Since the '90s the world population has gone up by around 2 billion but the rate of hunger is declining showing an impressive improvement. Compared to 23.3% of the population in developing regions a quarter century ago, only 12.9% are hungry in today's scenario.
The world's hungry people consume fewer than the 2,000 or so daily calories the average person needs to survive. Pedro Sanchez, Director of Agriculture and Food Security Center at Columbia University said that there are two main reasons for it.
Acute hunger, when sudden conflicts and disasters like a drought leave people starving. It accounts for less than 10% of the hungry population. The more prevalent type is chronic hunger, which happens mainly in rural areas and among the poorest of the poor.
People who are chronically hungry do eat. But their diet tends to consist of food like cereal, corn, cassava and rice high in calories and carbohydrates.
Even then, these people eat so little that it barely fills their stomach with the calories they need. And they don't eat the vegetables, meat, fish and/or dairy products that provide ample protein, vitamin A, zinc, iron and iodine, says Sanchez.
Seventy-two out of 129 countries, which were, surveyed in 2005 reduced hunger rates to about half. It was achieved by filling their stomachs with "maize, flour, rice and the like," says Sanchez. To curb vitamin and mineral deficiency, foods like protein-rich legumes (peanuts, beans and soybeans), milk, fish and meat should be introduced.
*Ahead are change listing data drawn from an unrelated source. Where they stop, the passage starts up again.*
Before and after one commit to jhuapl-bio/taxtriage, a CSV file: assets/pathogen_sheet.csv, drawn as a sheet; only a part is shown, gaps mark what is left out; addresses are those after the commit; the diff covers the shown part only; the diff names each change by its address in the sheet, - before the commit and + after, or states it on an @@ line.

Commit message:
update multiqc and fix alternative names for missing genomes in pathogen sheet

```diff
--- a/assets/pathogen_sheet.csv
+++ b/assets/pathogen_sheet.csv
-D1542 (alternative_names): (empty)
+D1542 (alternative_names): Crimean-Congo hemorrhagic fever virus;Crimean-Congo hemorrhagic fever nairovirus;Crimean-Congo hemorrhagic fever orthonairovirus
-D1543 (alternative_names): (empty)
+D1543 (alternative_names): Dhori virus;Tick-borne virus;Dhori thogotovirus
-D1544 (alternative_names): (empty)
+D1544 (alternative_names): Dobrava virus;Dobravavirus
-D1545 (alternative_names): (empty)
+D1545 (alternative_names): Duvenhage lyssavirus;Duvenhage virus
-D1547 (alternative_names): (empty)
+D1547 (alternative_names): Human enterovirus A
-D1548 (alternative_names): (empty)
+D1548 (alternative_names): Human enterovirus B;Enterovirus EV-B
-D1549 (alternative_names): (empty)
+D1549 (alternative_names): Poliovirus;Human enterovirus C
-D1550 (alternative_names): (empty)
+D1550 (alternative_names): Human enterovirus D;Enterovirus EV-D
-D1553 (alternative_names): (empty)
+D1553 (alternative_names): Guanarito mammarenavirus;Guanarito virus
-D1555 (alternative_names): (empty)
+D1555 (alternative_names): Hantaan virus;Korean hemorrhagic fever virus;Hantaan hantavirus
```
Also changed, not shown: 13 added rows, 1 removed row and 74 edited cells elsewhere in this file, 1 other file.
It can be achieved by increasing the yield of crops in small farming communities by providing seeds selectively bred to produce crops that can survive the harsh weather in some of these countries as well as training small farmers to use manure and other fertilizers to improve the soil.